Will the regulatory powers help and allow me the time to make a relationship like this. No I don’t think so because their fantasy of where it might lead to and what it will mean for them if outcomes rather than love are not achieved. Sometimes I think the regulators – politicians, advisors and their enforcers – are fearful of achieving this level of concern and commitment to youngsters because they themselves are fearful of giving it to those professionals they govern. What if they are seen to have sided, with someone who has made a mistake ? To have loved them and shown them concern. I don’t think they can cope with that. For some reason they don’t think it will look good for them. But isn’t that what a good parent does ? Yet look at the way the no doubt flawed but probably well-intentioned ex-Director of Children’s Services of Haringay has been jettisoned in a very unforgiving,inhumane way by the government minister who above all others should have shown public compassion – love – for another human being. Particularly in the case of one who had recently made her staff jump through all the performance hoops which his government demanded. Of course that does say something about the hoops.
In my work on a day to day basis I am using the word ‘love’ as a synonym for the right kind of care a child needs. I can sense it making some people feel uncomfortable. I can feel it making a greater number quite relieved.
|09 Feb 2009, Siobain Degregorio writes|
|It is not easy to love young people, many seem unlovable. Yet we know in order to grow children need nurturing and love. Why is it then that we struggle to give basic needs to already damaged and troubled young people. Perhaps when we think of love we should be thinking about consistency and genuineness with these children and the capacity to self reflect. By being more honest about the feelings these young people arouse in us may free us to begin to truly show them what love means.|
|05 Feb 2009, Jane Kenny comments|

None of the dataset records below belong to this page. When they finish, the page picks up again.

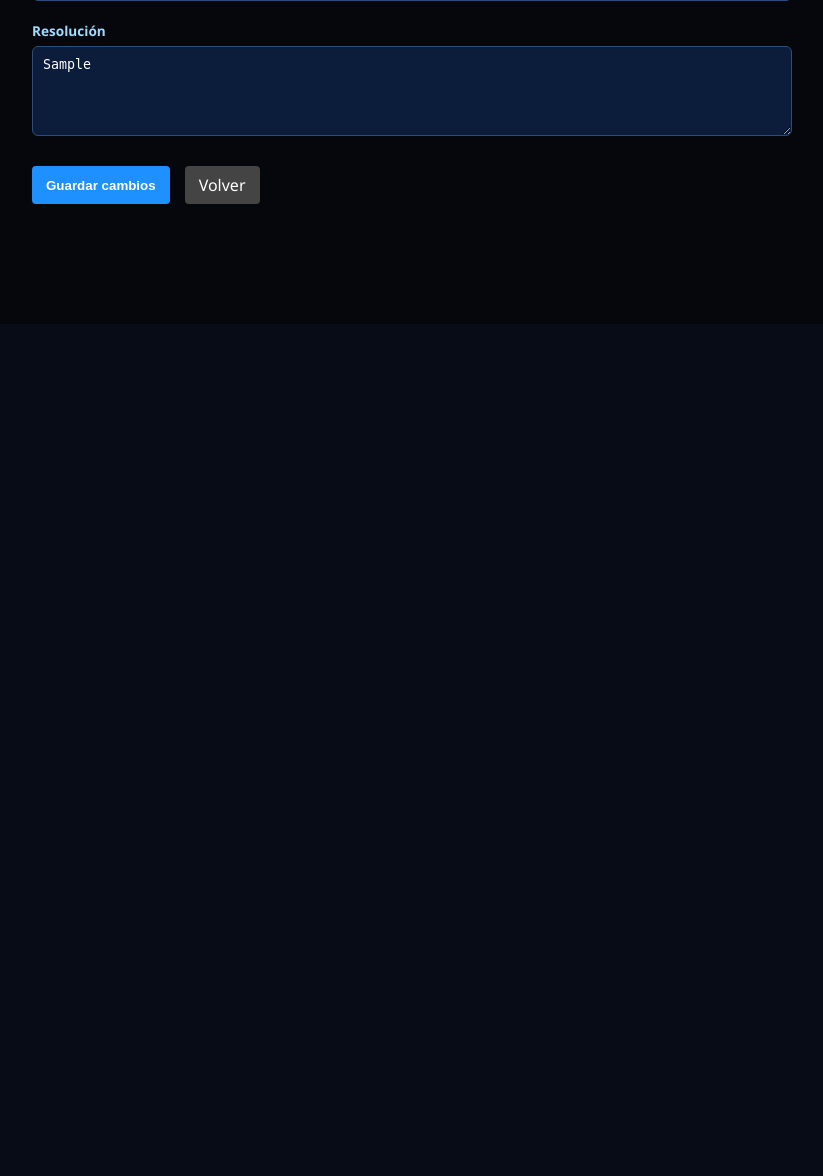
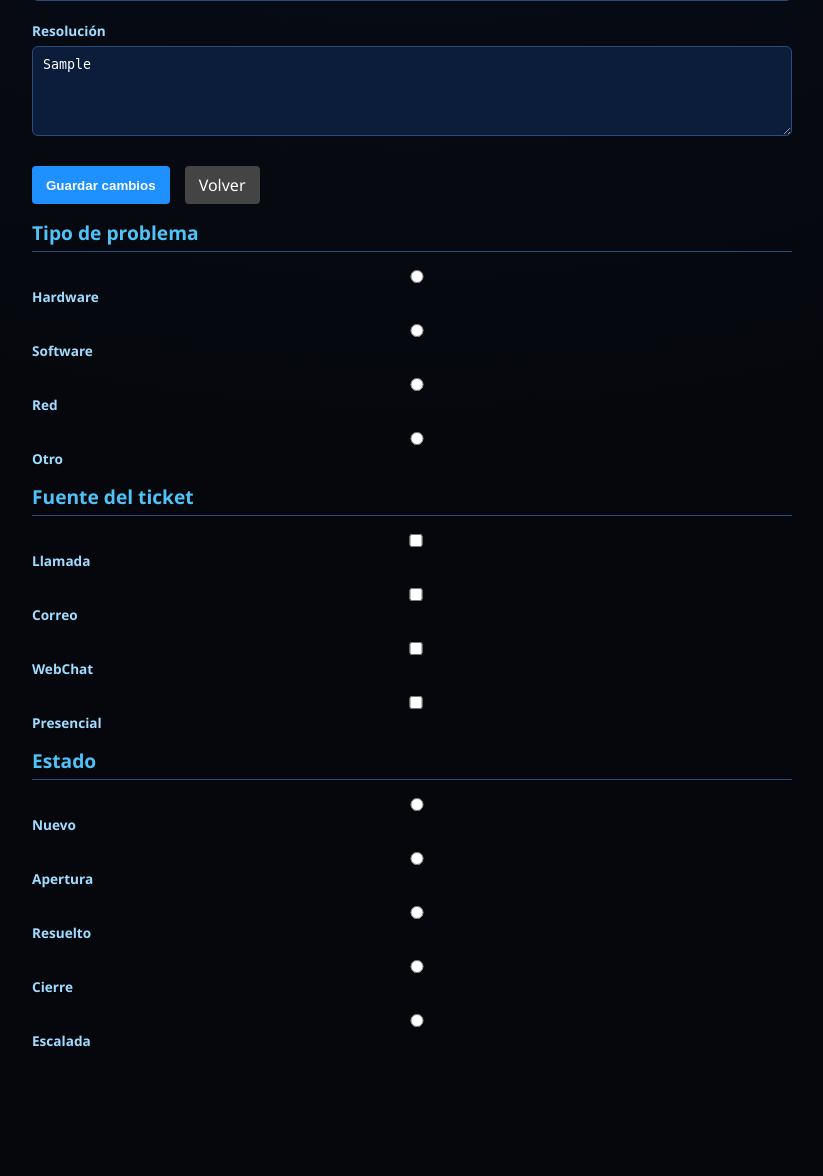
Before and after one commit to CarlokyOP/gestion-de-usuario, a Flask app: template app/templates/ticket_form.html in a window 1280 px wide. Shown: the part 1252-2428 px from the top of the page, without its empty margins (228-1051 px from the left). Before the commit the page ends 1456 px from the top, so only its background shows below. Run offline with Flask 3, Linux system fonts and the light colour scheme; the template is opened without the code that fills it: values that come from a table or form of the project are taken from there, others are empty; tables that the repository leaves empty hold one stand-in row (values such as "Sample post"); parts of the project's set-up code (start-up, migrations or seed data) failed here and were passed over.

Commit message:
Update ticket_form.html

```diff
--- a/app/templates/ticket_form.html
+++ b/app/templates/ticket_form.html
@@ -118,6 +118,51 @@
             </button>
             <a href="{{ url_for('ticket.list_tickets') }}" class="btn-secondary">Volver</a>
         </div>
+        <div class="form-section">
+    <label class="section-title">Tipo de problema</label>
+    <div class="option-grid">
+        {% for p in ["Hardware", "Software", "Red", "Otro"] %}
+        <label class="option-item">
+            <input type="radio"
+                   name="tipo_problema"
+                   value="{{ p }}"
+                   {% if ticket and ticket.tipo_problema == p %}checked{% endif %}
+                   required>
+            <span>{{ p }}</span>
+        </label>
+        {% endfor %}
+    </div>
+</div>
+<div class="form-section">
+    <label class="section-title">Fuente del ticket</label>
+    <div class="option-grid">
+        {% for f in ["Llamada", "Correo", "WebChat", "Presencial"] %}
+        <label class="option-item">
+            <input type="checkbox"
+                   name="fuente_ticket"
+                   value="{{ f }}"
+                   {% if ticket and f in (ticket.fuente_ticket or "") %}checked{% endif %}>
+            <span>{{ f }}</span>
+        </label>
+        {% endfor %}
+    </div>
+</div>
+<div class="form-section">
+    <label class="section-title">Estado</label>
+    <div class="option-grid">
+        {% for e in ["Nuevo", "Apertura", "Resuelto", "Cierre", "Escalada"] %}
+        <label class="option-item">
+            <input type="radio"
+                   name="estado"
+                   value="{{ e }}"
+                   {% if ticket and ticket.estado == e %}checked{% endif %}
+                   required>
+            <span>{{ e }}</span>
+        </label>
+        {% endfor %}
+    </div>
+</div>
+
 
     </form>
 </div>
```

|The conference really made me think about the way we look after young people in care. and caused me to wonder how many think like we do about ‘ love ‘ in the profession, and probably more so I thought about how many may not think like this. It also made me think about how we could get this way of thinking about love’s place in the care of children across on a wider scale so that young people receive the care they deserve and get as ‘normal’ and good enough childhood as possible whilst in the care system.|
|18 Jan 2009, Jackie Sharpe writes|
|Attending a conference where one discusses the word ‘love’ in relation to practice was a refreshing experience for me. As a teacher in a pupil referral unit I have often had to manage challenging and difficult adolescent behaviour but my present group of young people with high anxiety, phobic, neurotic behaviours has left me at times feeling helpless in the face of their despair. In the discussion group I talked of a young woman with Asperger’s Syndrome who found it impossible to maintain friendships. In one impassioned outburst she had cried out in floods of tears, “I haven’t got any friends”, and I had replied, “I’m your friend”. I immediately thought of how this might be interpreted by this abused girl, and I have pondered this since. However, the crisis passed and the girl settled down on this occasion at least. Some months later when she left us at school leaving age, attending her Record of Achievement Ceremony, I thought I might refer to it again, so I asked another teacher to take a photo of “me and my friend.” This I printed and took round to the girl and her mother. This was the last time I saw her as she waved me off in her doorway. On reflection I feel sure it was the right to tell her I was her friend. I felt it, and I still feel it now.|